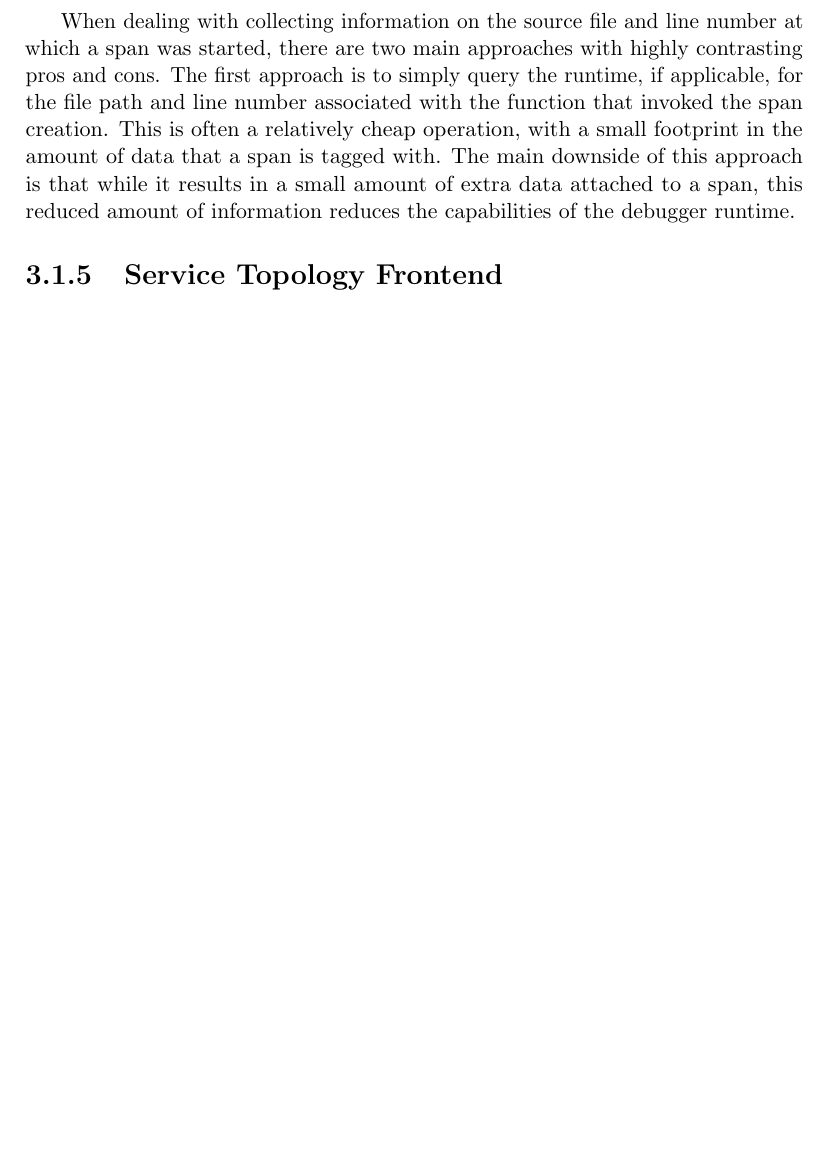
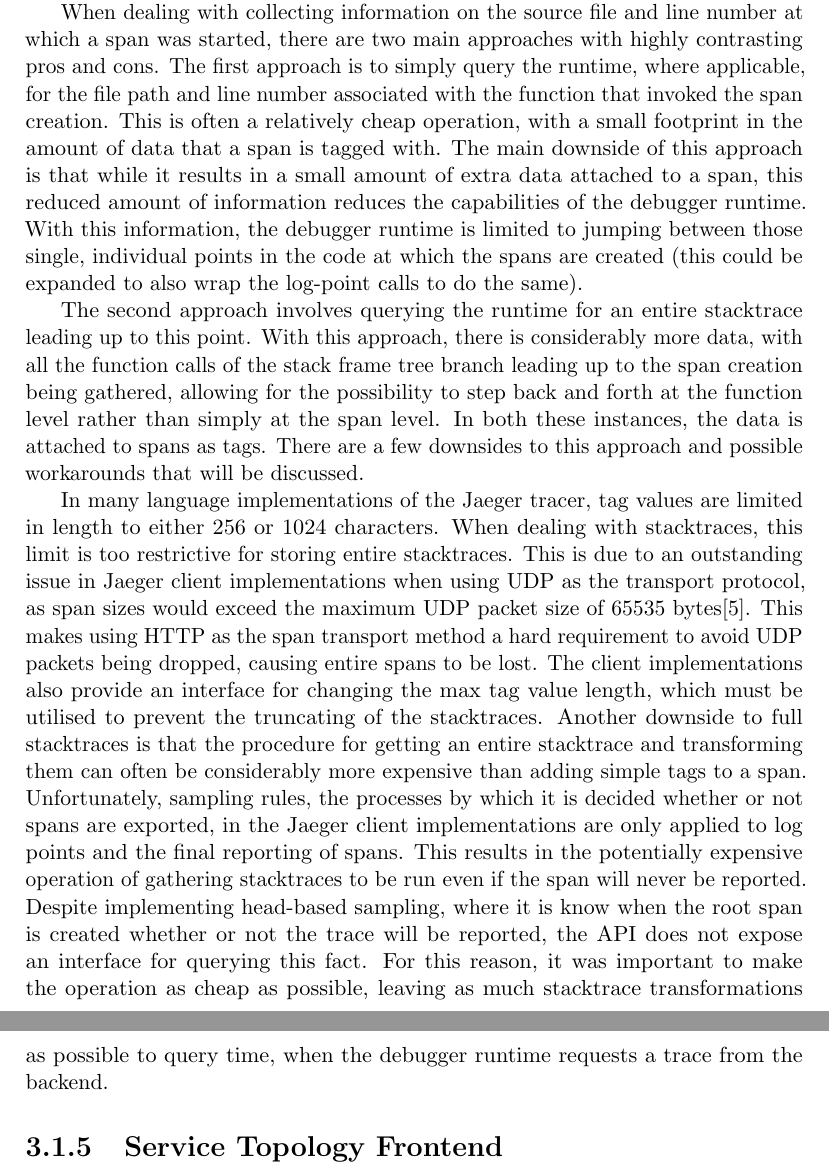
Before and after one commit to Strum355/FYP-Distributed-Tracing, a LaTeX document (Report.tex): part of page 22 of 26 before the commit and two parts of pages 22 and 23 of 27 after it, the two joined at a grey line, cut so that both start at the same text, the shorter picture padded with empty space. Compiled offline with pdfLaTeX.

Commit message:
more design decisions for debugger

```diff
--- a/Report.tex
+++ b/Report.tex
@@ -478,9 +479,27 @@
                 for this to work. There are different trade-offs with various approaches to these problems that will be outlined.
 
                 When dealing with collecting information on the source file and line number at which a span was started, there are two main approaches with highly contrasting pros and cons.
-                The first approach is to simply query the runtime, if applicable, for the file path and line number associated with the function that invoked the span creation. This is often
+                The first approach is to simply query the runtime, where applicable, for the file path and line number associated with the function that invoked the span creation. This is often
                 a relatively cheap operation, with a small footprint in the amount of data that a span is tagged with. The main downside of this approach is that while it results in a small
-                amount of extra data attached to a span, this reduced amount of information reduces the capabilities of the debugger runtime.
+                amount of extra data attached to a span, this reduced amount of information reduces the capabilities of the debugger runtime. With this information, the debugger runtime is
+                limited to jumping between those single, individual points in the code at which the spans are created (this could be expanded to also wrap the log-point calls to do the same).
+
+                The second approach involves querying the runtime for an entire stacktrace leading up to this point. With this approach, there is considerably more data, with all the function
+                calls of the stack frame tree branch leading up to the span creation being gathered, allowing for the possibility to step back and forth at the function level rather than simply
+                at the span level. In both these instances, the data is attached to spans as tags. There are a few downsides to this approach and possible workarounds that will be discussed.
+
+                In many language implementations of the Jaeger tracer, tag values are limited in length to either 256 or 1024 characters. When dealing with stacktraces, this limit is too
+                restrictive for storing entire stacktraces. This is due to an outstanding issue in Jaeger client implementations when using UDP as the transport protocol, as span sizes
+                would exceed the maximum UDP packet size of 65535 bytes\cite{udptagsize}. This makes using HTTP as the span transport method a hard requirement to avoid UDP packets being
+                dropped, causing entire spans to be lost. The client implementations also provide an interface for changing the max tag value length, which must be utilised to prevent the truncating
+                of the stacktraces. Another downside to full stacktraces is that the procedure for getting an entire stacktrace and transforming them can often be considerably more expensive than
+                adding simple tags to a span. Unfortunately, sampling rules, the processes by which it is decided whether or not spans are exported, in the Jaeger client implementations are only
+                applied to log points and the final reporting of spans. This results in the potentially expensive operation of gathering stacktraces to be run even if the span will never be reported.
+                Despite implementing head-based sampling, where it is know when the root span is created whether or not the trace will be reported, the API does not expose an interface for querying this
+                fact. For this reason, it was important to make the operation as cheap as possible, leaving as much stacktrace transformations as possible to query time, when the debugger runtime requests
+                a trace from the backend.
+
+
 
             \subsection{Service Topology Frontend}
 
```
Also changed, not shown: Report.pdf, Report.tex (12 more changed lines).
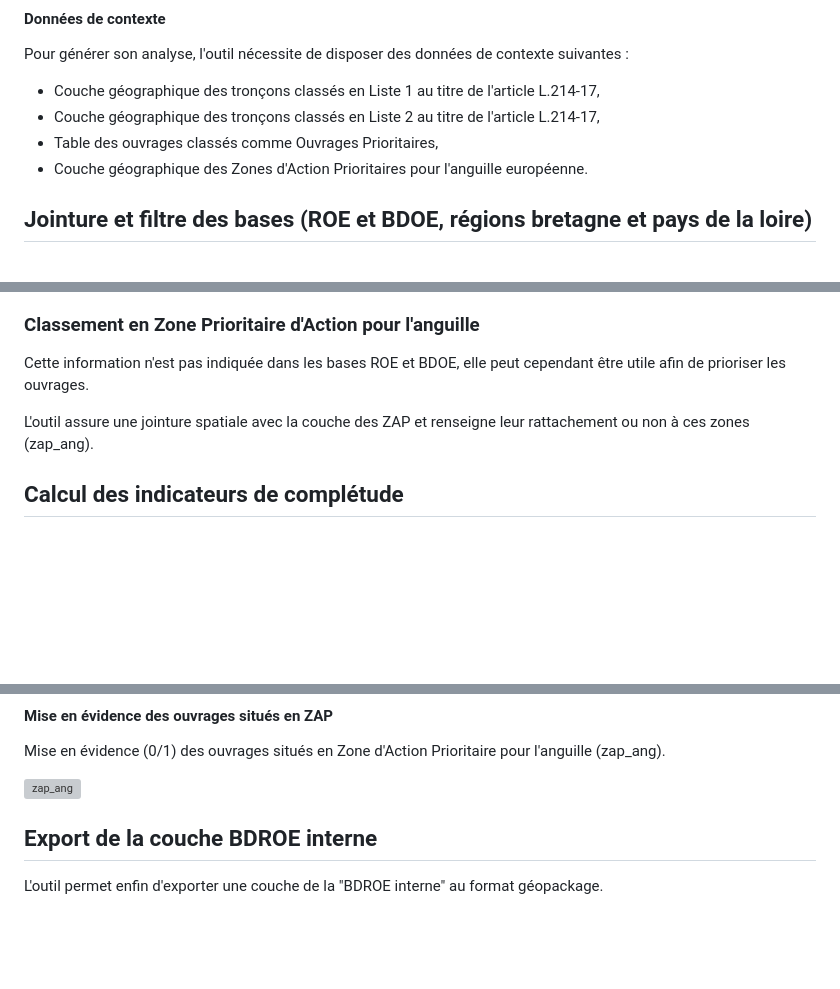
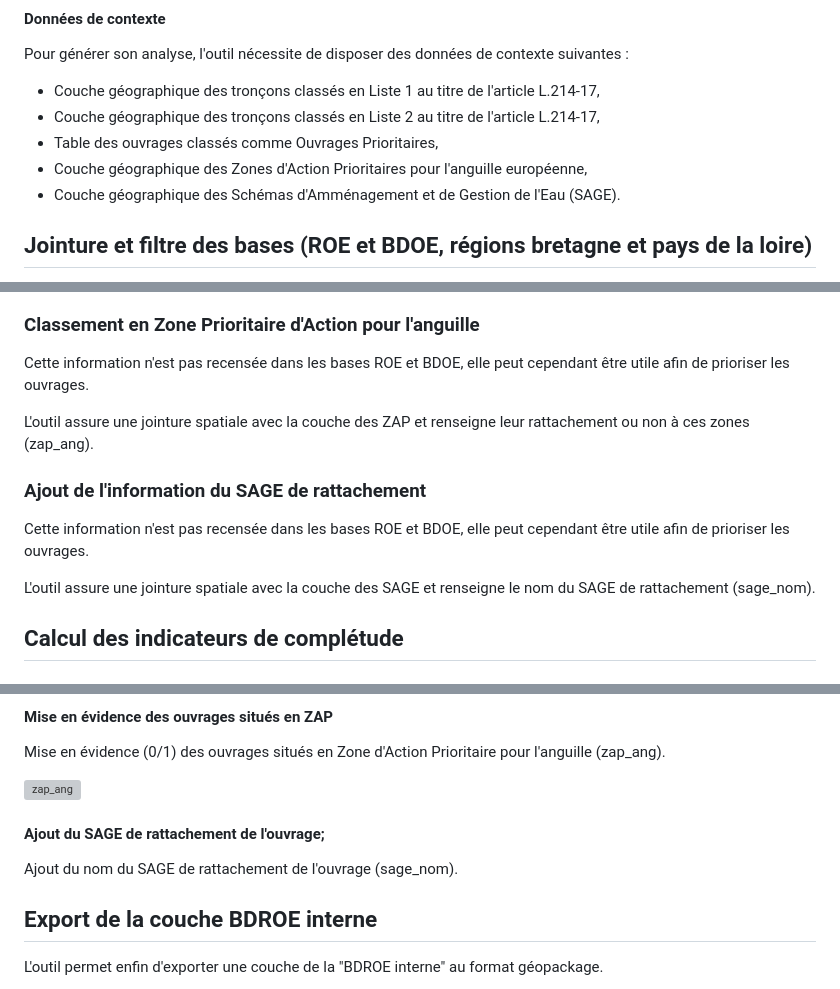
Before and after one commit to josselinbarry/geobs, a Markdown page: README.md, 3 parts joined by grey strips. GitHub-like rendering; blank space fills up the shorter version; grey boxes are pictures that could not be loaded.

```diff
--- a/README.md
+++ b/README.md
@@ -40,7 +40,8 @@ Pour générer son analyse, l'outil nécessite de disposer des données de conte
 - Couche géographique des tronçons classés en Liste 1 au titre de l'article L.214-17,
 - Couche géographique des tronçons classés en Liste 2 au titre de l'article L.214-17,
 - Table des ouvrages classés comme Ouvrages Prioritaires,
-- Couche géographique des Zones d'Action Prioritaires pour l'anguille européenne.
+- Couche géographique des Zones d'Action Prioritaires pour l'anguille européenne,
+- Couche géographique des Schémas d'Amménagement et de Gestion de l'Eau (SAGE).
 
 ## Jointure et filtre des bases (ROE et BDOE, régions bretagne et pays de la loire)
 
@@ -56,9 +57,15 @@ L'outil permet de conserver l'information contenue dans le BDOE, quand elle exis
 
 ### Classement en Zone Prioritaire d'Action pour l'anguille
 
-Cette information n'est pas indiquée dans les bases ROE et BDOE, elle peut cependant être utile afin de prioriser les ouvrages.
+Cette information n'est pas recensée dans les bases ROE et BDOE, elle peut cependant être utile afin de prioriser les ouvrages.
 
 L'outil assure une jointure spatiale avec la couche des ZAP et renseigne leur rattachement ou non à ces zones (zap_ang).
+
+### Ajout de l'information du SAGE de rattachement
+
+Cette information n'est pas recensée dans les bases ROE et BDOE, elle peut cependant être utile afin de prioriser les ouvrages.
+
+L'outil assure une jointure spatiale avec la couche des SAGE et renseigne le nom du SAGE de rattachement (sage_nom).
 
 ## Calcul des indicateurs de complétude
 
@@ -133,6 +140,9 @@ Mise en évidence (0/1) des ouvrages situés en Zone d'Action Prioritaire pour l
 
 <img width="200" alt="zap_ang" src="https://github.com/josselinbarry/geobs/assets/129364893/abfc7d0b-9762-4394-bbe1-6a0149836aee">
 
+#### Ajout du SAGE de rattachement de l'ouvrage;
+
+Ajout du nom du SAGE de rattachement de l'ouvrage (sage_nom).
 
 ## Export de la couche BDROE interne
 
```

Aim of the task =>
Filter the entries by the string "README" and copy each matching line.

Output of the task =>
Before and after one commit to josselinbarry/geobs, a Markdown page: README.md, 3 parts joined by grey strips. GitHub-like rendering; blank space fills up the shorter version; grey boxes are pictures that could not be loaded.
--- a/README.md
+++ b/README.md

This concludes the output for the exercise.